“Wealthy schools need to realise they have a stake in this fight too. Every time they demand public money for upgrading a sports field or constructing a rowing shed, they’re drawing down on funding that could be going to schools that need it more.
"That's why, when it comes to schools funding, the Greens take a public-first approach: because if you want the greatest public benefit per dollar of public funding, you invest in public schools.
“We don’t need to tolerate a future where our children are distributed into the educational haves and have-nots. We have the means to break the cycle of disadvantage.
“Funding is an important part of the equation, but it’s not the only part. If we’re going to address the gap in educational disadvantage we’ve got to move the conversation past how many dollars each school in each sector gets and move towards how each school is using that money.
“We should be an educational powerhouse. But we can’t be when the quality of a child’s education still depends on where they’re born and what their parents earn.
“A quality education is a fundamental right. Educational inequality shows we’re compromising on that right, and it's hurting more than just the budget bottom line.
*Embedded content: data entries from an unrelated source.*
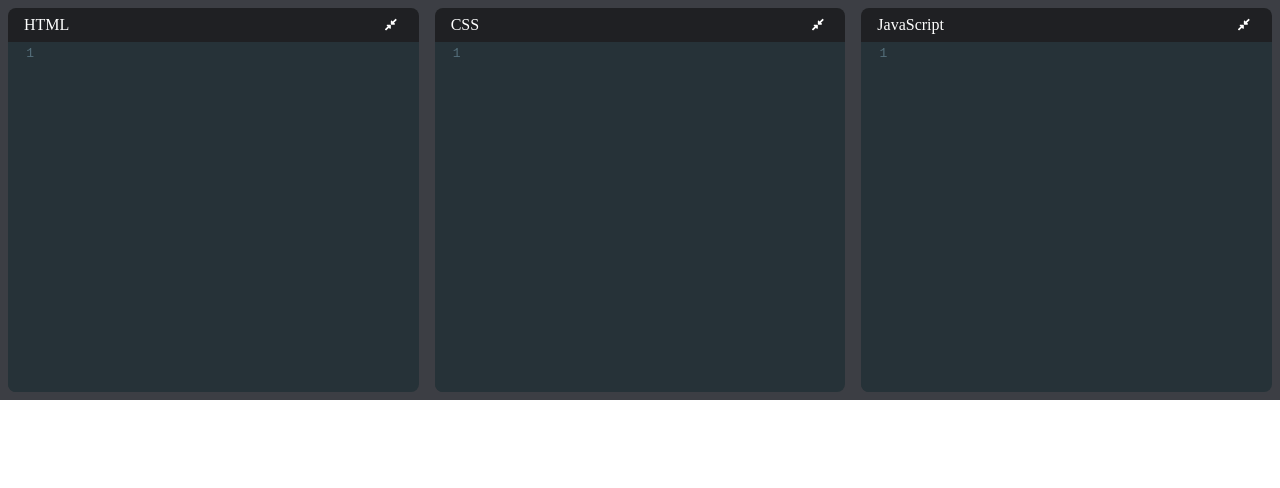
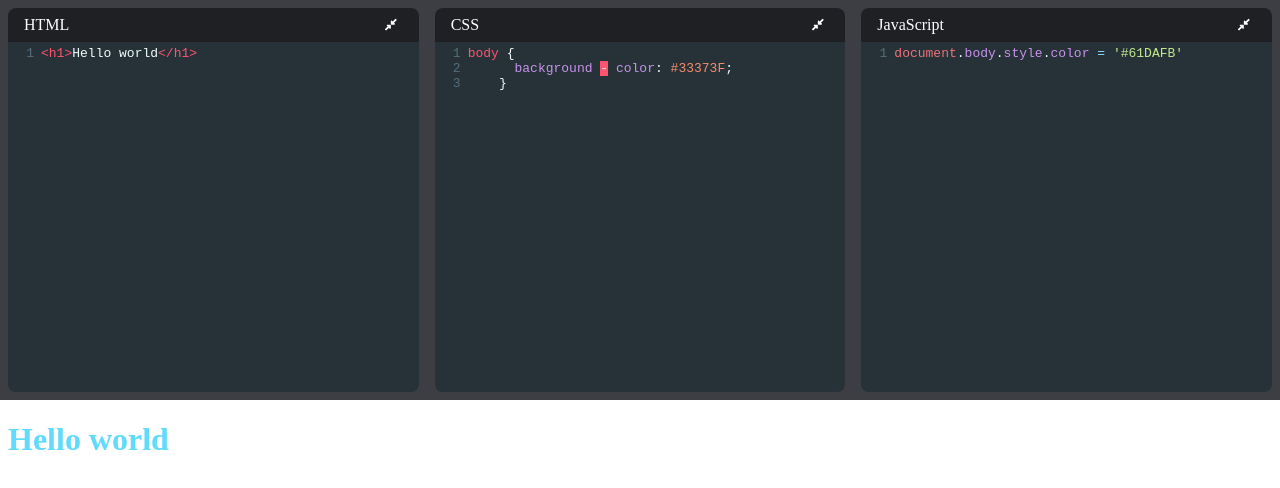
Before and after one commit to TautvydasGec/CodePen-clone, a React (Create React App) app: page / in a window 1280 px wide. Shown: the top 488 px of the page. Built offline with nearby package versions, Linux system fonts and the light colour scheme.

Commit message:
Added template code

```diff
--- a/src/components/App.js
+++ b/src/components/App.js
@@ -3,9 +3,13 @@
 import useLocalStorage from '../hooks/useLocalStorage'
 
 const App = () => {
-  const [html, setHtml] = useLocalStorage('html', '')
-  const [css, setCss] = useLocalStorage('css', '')
-  const [js, setJs] = useLocalStorage('js', '')
+  const [html, setHtml] = useLocalStorage('html', '<h1>Hello world</h1>')
+  const [css, setCss] = useLocalStorage('css',
+    `body {
+      background - color: #33373F;
+    }`
+  )
+  const [js, setJs] = useLocalStorage('js', `document.body.style.color = '#61DAFB'`)
   const [srcDoc, setSrcDoc] = useState('')
 
   useEffect(() => {
```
It’s hurting our ability to give our kids the best shot in life, and in doing so, it’s hurting Australia’s future.
“Schools that get left behind end up teaching students who get left behind too.
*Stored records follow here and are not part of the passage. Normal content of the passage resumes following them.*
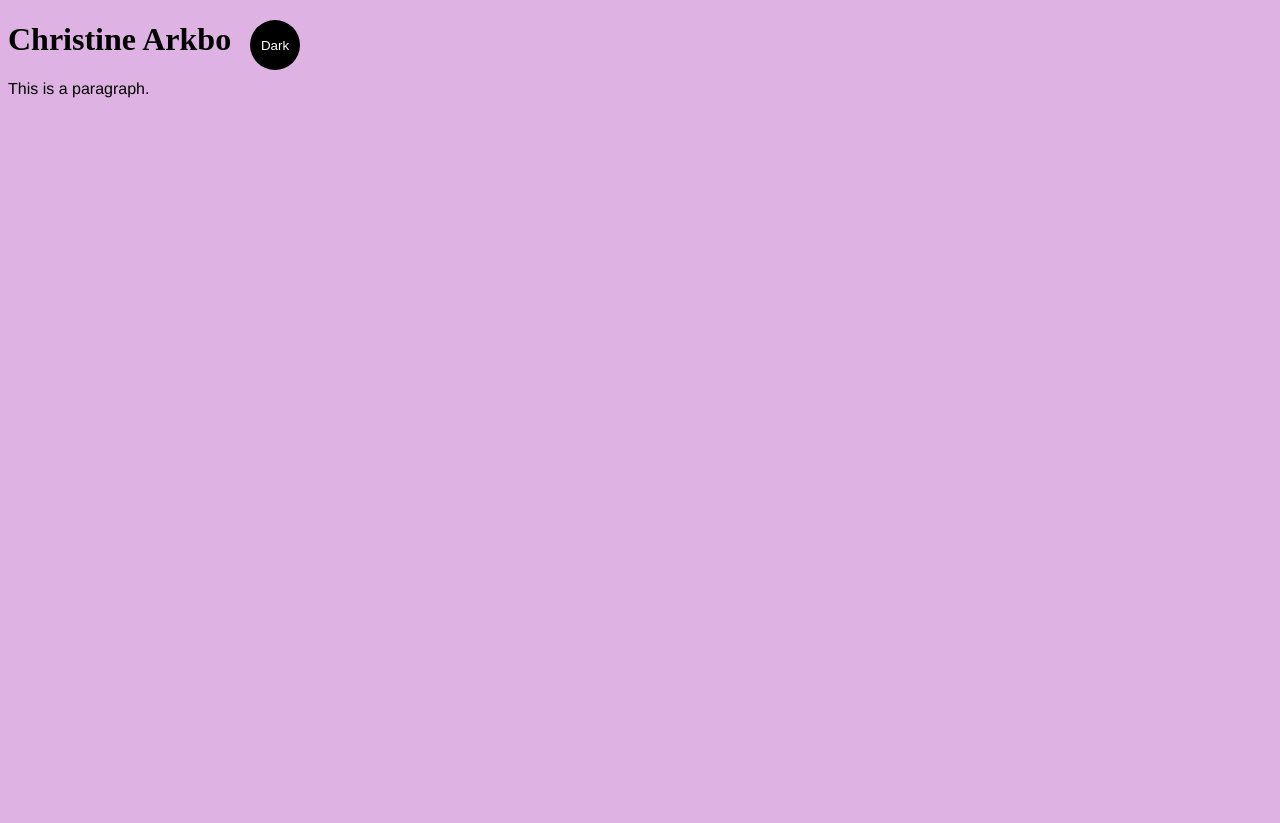
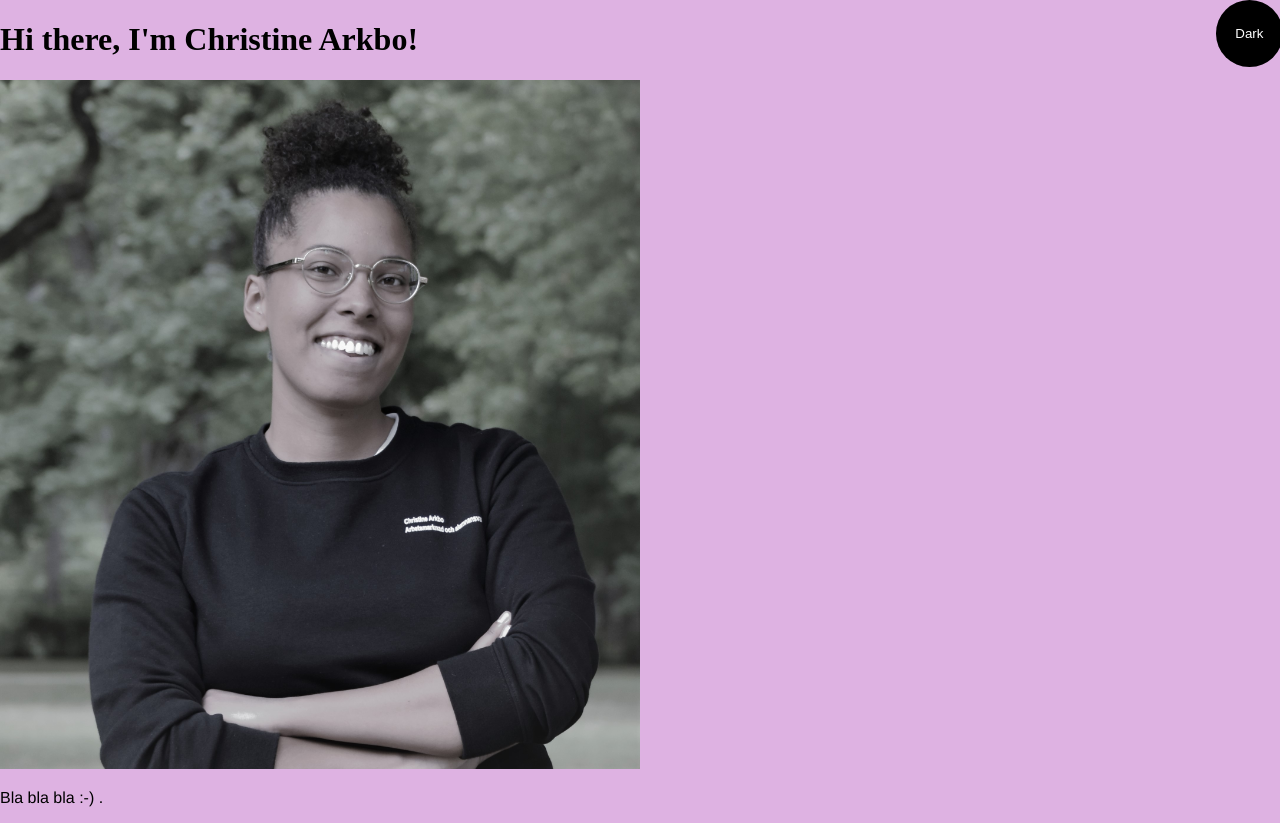
Before and after one commit to xtinealexa/xtinealexa.github.io, a plain HTML site: page index.html in a window 1280 px wide. Before the commit the page ends 800 px from the top, so only its background shows below. Drawn offline with Linux system fonts and the light colour scheme.

```diff
--- a/index.html
+++ b/index.html
@@ -6,12 +6,11 @@
     <link rel="stylesheet" href="main.css">
 </head>
 <body class="light-theme">
-
-<h1>Christine Arkbo</h1>
-<p>This is a paragraph.</p>
+    <h1>Hi there, I'm Christine Arkbo!</h1>
+    <img class="image-background" src="images/Christine.jpg" alt="Girl in Italy">
+    <p>Bla bla bla :-) .</p>
 <div>
     <button class="btn">Dark</button>
-
 </div>
 <script src="app.js"></script>
 <noscript>You need to enable JavaScript to view the full site.</noscript>
--- a/main.css
+++ b/main.css
@@ -9,6 +9,7 @@
 }
 body {
    background: var(--bg);
+   margin: 0em;
 }
 p {
     font-family: helvetica;
@@ -27,13 +28,20 @@
 }
 .btn {
     position: absolute;
-    top: 20px;
-    left: 250px;
-    height: 50px;
-    width: 50px;
+    top: 0%;
+    left: 95%;
+    height: 5em;
+    width: 5em;
     border-radius: 50%;
     border: none;
     color: var(--btnFontColor);
     background-color: var(--btnBg);
 }
 .btn:focus {outline-style: none}
+.image-background{
+    /* background-image: image(images/Christine.jpg); */
+   /*  margin-left: 0%;
+    padding-left: 0%; */
+    height:500% ;
+    width: 50%;
+}
```
Also changed, not shown: images/Christine.jpg (added), 1 other file.
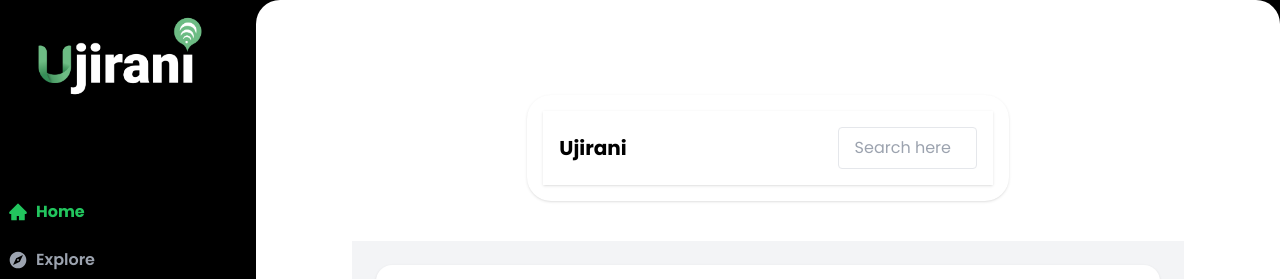
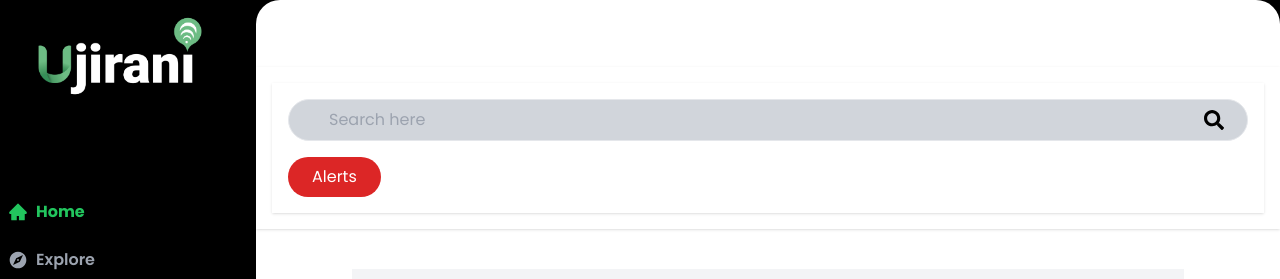
Before and after one commit to Wanjirusimiyu/Ujirani, a React (Create React App) app in the folder client/: page / in a window 1280 px wide. Shown: the top 279 px of the page. Built offline with nearby package versions, Linux system fonts and the light colour scheme.

Commit message:
Modify the navbar by adding an alerts button  and a search bar icon

```diff
--- a/client/src/components/Navbar.js
+++ b/client/src/components/Navbar.js
@@ -1,16 +1,30 @@
 import React from "react";
+import { FaSearch } from "react-icons/fa";
+
 
 const Navbar = () => {
   return (
-    <div className="bg-white shadow p-4 rounded-3xl" >
-    <header className="bg-white shadow p-4">
-      <div className="container mx-auto flex justify-between items-center">
-        <h1 className="text-xl font-bold">Ujirani</h1>
+    <div className="bg-white shadow p-4 flex items-center justify-between w-full">
+      <header className="bg-white shadow p-4 w-full">
+        <div className="container mx-auto flex justify-between items-center w-full">
+
+          {/* Search bar container */}
+          <div className="relative w-full">
             <input
               type="text"
               placeholder="Search here"
-          className="border rounded px-4 py-2 w-1/3"
+              className="border bg-gray-300 rounded-full px-4 py-2 w-full pl-10"
             />
+            {/* Search icon */}
+            <FaSearch className="h-5 w-5 text-black absolute right-6 top-1/2 transform -translate-y-1/2" />
+          </div>
+        </div>
+
+        {/* Red button below search bar */}
+        <div className="mt-4 flex justify-start">
+          <button className="bg-red-600 text-white px-6 py-2 rounded-full hover:bg-red-800 transition-colors">
+            Alerts
+          </button>
         </div>
       </header>
     </div>
```
Lines whose indentation alone changed are shown as unchanged.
“All the research shows that when we nickel and dime our schools, we end up robbing ourselves. No child’s education should ever be sacrificed, watered down or compromised in the name of a budget surplus.”